How earning income off-farm affects the adoption of better farming methods
Posted Wednesday, October 23 2013 at 00:00
Research shows there is an increase in farming households who also earn their income away from the farm. But what is the impact of this on their farming activities?
In Uganda, about 60 per cent of rural households engage in some form of income generating activity off-farm, and the proportion of those with positive off-farm earnings has increased.
While some research carried out in Uganda has linked off-farm income to poverty reduction, there is limited information on the linkage between the farm and the off-farm sectors.
Off-farm income is expected to provide farmers with liquid capital for purchasing productivity enhancing inputs such as seed and fertilisers. On the other hand, pursuit of off-farm income may undermine their adoption of technologies by reducing the amount of labour allocated to farming enterprises.
This is an analysis of the premise that off-farm income increases their adoption of technologies, translating into increased productivity. Maize production is used as a case study to explore the linkage
Maize is cultivated by 86 per cent of the rural households accounting for almost half of the area under cereal crops in the country. It is estimated that 59 per cent of maize farmers produce surplus for the market every season.
Substantial improvements have occurred in the sector. The National Agricultural Research Organisation has disseminated new varieties, among which are the Longe series 1 through 12 that have been bred for disease resistance and high yields.
The proportion of farmers planting improved varieties is over 59 per cent, and more than 80 per cent of land opened up is planted with these maize types.

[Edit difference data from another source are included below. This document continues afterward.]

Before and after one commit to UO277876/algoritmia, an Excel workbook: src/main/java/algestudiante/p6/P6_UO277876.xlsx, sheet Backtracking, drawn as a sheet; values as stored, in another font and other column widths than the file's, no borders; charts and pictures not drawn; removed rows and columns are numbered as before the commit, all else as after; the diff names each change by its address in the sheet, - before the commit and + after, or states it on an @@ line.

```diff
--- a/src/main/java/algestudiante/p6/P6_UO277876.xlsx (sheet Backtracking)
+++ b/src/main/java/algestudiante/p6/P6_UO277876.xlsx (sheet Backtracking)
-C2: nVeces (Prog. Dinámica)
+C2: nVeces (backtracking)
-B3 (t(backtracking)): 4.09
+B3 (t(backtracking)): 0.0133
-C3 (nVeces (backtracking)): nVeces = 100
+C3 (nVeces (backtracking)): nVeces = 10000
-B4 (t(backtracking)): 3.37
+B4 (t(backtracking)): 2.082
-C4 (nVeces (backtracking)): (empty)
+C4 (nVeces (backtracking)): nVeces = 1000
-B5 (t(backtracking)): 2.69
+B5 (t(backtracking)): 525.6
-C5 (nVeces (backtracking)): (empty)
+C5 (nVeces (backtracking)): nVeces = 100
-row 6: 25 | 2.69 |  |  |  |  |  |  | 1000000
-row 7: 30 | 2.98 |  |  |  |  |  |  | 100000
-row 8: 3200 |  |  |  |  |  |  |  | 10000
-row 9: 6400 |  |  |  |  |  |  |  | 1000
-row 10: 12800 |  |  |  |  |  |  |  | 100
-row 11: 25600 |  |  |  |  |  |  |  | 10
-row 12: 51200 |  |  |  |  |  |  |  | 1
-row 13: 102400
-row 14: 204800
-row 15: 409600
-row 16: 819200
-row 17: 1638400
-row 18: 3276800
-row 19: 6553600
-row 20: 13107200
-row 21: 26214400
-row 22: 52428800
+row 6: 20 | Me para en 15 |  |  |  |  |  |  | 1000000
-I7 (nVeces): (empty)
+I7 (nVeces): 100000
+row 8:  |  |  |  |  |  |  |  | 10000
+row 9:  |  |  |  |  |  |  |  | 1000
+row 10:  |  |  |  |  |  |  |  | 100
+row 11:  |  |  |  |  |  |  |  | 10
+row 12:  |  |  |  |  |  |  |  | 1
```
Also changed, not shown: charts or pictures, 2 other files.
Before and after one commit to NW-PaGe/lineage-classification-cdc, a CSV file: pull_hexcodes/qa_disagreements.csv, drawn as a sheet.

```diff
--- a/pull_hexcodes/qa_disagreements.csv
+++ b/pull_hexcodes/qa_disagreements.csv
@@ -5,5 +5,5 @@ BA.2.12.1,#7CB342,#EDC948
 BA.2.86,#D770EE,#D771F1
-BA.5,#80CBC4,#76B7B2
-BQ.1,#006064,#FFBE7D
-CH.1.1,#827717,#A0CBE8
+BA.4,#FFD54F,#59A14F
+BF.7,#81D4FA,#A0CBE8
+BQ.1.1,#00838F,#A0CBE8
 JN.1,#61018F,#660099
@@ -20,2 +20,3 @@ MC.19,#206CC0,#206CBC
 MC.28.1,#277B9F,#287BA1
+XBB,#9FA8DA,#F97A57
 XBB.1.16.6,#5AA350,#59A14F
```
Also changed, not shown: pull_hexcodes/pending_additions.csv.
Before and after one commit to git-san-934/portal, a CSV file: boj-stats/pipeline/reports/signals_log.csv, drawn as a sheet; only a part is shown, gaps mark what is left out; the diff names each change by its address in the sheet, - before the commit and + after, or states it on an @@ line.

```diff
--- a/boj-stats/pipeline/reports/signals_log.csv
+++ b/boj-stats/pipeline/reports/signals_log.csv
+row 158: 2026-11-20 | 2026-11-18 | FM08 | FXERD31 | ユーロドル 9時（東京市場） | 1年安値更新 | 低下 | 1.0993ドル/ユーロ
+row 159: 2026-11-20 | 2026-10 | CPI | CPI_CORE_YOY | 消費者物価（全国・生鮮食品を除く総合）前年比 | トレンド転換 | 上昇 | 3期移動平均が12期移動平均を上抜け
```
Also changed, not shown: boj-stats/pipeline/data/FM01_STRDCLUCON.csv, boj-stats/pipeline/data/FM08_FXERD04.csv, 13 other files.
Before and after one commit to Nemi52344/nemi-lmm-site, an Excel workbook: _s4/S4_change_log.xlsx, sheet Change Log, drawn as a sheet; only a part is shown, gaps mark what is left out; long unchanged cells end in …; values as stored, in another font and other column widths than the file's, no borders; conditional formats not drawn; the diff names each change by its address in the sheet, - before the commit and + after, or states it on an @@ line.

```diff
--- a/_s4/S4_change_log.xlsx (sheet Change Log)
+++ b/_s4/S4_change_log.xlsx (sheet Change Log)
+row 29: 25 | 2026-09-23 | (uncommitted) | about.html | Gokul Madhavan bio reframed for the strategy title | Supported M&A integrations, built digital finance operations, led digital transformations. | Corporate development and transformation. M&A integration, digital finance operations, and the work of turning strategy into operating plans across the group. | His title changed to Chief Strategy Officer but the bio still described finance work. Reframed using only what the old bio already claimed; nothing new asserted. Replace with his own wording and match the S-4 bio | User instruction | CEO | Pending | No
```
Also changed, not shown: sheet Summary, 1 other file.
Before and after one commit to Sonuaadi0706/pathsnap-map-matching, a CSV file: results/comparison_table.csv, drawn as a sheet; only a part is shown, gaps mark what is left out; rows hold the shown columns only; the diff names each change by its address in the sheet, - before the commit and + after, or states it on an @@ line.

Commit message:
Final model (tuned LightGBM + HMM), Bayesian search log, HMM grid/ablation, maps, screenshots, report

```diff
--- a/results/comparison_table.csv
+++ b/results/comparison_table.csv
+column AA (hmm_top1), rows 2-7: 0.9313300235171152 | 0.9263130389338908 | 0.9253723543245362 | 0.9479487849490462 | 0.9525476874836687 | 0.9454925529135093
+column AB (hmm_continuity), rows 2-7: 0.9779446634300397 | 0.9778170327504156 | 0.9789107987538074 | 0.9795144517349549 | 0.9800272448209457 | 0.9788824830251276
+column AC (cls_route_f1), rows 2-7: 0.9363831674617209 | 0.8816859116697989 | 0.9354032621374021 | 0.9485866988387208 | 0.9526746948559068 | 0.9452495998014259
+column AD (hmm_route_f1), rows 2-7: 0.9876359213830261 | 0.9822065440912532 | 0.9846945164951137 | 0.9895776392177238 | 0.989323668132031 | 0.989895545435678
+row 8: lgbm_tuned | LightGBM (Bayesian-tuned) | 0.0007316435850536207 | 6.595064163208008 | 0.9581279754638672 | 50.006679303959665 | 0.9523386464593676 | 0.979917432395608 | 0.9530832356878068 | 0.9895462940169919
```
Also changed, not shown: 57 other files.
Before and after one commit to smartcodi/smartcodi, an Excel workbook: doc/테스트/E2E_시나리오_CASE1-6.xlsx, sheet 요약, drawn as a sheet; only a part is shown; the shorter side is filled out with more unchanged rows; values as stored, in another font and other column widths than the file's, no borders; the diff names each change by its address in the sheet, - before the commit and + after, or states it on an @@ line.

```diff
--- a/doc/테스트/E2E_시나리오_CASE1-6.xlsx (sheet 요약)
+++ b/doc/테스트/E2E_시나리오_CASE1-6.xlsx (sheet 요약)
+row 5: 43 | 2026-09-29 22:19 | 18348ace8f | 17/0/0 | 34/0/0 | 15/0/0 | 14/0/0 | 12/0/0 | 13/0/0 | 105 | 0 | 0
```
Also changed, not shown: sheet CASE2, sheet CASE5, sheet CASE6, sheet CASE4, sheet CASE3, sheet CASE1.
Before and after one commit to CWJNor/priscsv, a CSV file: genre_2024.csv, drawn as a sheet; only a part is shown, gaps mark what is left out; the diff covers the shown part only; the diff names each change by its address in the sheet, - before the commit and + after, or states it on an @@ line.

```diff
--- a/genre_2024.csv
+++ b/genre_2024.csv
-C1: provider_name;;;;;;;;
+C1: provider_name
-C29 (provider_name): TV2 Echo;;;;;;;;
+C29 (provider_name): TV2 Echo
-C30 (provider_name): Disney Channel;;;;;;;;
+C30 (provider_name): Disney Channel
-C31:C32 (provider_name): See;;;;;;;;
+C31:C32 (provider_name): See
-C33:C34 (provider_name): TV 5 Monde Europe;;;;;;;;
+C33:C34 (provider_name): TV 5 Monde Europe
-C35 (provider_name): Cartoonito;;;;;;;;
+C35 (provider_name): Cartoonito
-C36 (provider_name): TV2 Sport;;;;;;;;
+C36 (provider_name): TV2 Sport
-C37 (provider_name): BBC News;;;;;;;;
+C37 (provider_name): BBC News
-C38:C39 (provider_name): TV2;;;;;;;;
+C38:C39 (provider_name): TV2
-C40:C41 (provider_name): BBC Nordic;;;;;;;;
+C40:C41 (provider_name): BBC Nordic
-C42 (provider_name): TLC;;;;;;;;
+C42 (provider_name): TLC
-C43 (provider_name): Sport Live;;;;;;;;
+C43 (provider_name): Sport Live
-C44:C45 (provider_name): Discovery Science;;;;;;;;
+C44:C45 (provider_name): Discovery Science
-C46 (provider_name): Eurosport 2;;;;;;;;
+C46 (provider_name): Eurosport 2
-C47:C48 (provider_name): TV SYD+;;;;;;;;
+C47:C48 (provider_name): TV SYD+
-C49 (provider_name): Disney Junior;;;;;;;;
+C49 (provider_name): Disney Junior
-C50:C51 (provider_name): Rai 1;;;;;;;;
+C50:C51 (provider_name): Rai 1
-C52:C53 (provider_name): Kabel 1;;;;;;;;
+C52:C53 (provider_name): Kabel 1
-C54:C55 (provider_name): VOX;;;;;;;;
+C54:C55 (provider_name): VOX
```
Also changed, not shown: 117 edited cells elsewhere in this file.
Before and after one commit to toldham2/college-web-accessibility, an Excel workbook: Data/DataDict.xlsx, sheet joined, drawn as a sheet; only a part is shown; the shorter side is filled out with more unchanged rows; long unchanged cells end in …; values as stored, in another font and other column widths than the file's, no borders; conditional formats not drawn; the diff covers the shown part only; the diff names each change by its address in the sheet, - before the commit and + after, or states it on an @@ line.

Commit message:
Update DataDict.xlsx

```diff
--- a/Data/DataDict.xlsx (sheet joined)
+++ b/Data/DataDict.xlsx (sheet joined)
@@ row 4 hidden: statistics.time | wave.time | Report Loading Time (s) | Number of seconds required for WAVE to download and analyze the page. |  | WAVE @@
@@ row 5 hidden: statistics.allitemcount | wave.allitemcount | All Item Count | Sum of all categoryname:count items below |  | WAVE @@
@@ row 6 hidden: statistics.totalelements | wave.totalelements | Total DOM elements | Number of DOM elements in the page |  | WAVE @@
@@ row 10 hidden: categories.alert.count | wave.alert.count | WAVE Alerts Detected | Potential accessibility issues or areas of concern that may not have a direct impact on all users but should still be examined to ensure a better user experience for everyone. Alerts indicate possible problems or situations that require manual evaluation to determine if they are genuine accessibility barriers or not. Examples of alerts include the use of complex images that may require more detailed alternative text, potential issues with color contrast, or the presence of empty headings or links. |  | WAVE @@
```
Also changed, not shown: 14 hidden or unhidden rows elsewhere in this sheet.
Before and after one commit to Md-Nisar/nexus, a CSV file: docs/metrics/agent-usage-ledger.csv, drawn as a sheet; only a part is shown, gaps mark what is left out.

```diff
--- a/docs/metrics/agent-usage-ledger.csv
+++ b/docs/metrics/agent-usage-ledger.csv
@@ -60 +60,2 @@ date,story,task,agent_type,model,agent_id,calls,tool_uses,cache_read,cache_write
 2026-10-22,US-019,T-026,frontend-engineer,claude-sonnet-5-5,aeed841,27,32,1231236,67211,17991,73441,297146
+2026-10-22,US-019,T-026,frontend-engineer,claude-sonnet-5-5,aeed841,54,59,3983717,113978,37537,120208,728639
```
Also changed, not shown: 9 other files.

Off-farm employment has become increasingly important. About 90 per cent of those sampled reported receiving earnings from off-farm work.
Here, off-farm earnings are defined as income generated from any non-agricultural enterprise such as crafts, metal work, transportation or any informal business, as well as transfers and remittances.
The characteristics of households were studied, contrasting between farmers with and without off-farm income. The summary statistics show a significantly larger proportion of land allocated to improved varieties and higher expenditures on purchased inputs among farmers with off-farm income compared to those without off-farm income.
A larger proportion of farmers with off-farm income had received formal education and interacted with extension agents, and had access to credit. However, maize yields are significantly higher among farmers without off-farm income.
The results show a positive and significant effect (at 10 per cent level) of household off-farm income on adoption of improved maize varieties.
A one per cent increase in off-farm income earned increased the probability of adopting improved varieties by about 0.4 per cent. The intensity of adoption is about 0.003, implying that the number of hectares planted with improved seed increased by about 0.3 per cent due to a percentage increase in off-farm income among the adopters.
The positive effect suggests that off-farm earnings may induce technology adoption by providing farmers with capital for purchasing the improved maize technologies.
Other significant determinants include household access to extension services and sex of the household head. In particular, farmer interaction with extension service providers increased the probability of land allocated to improved seed by 13.8 per cent.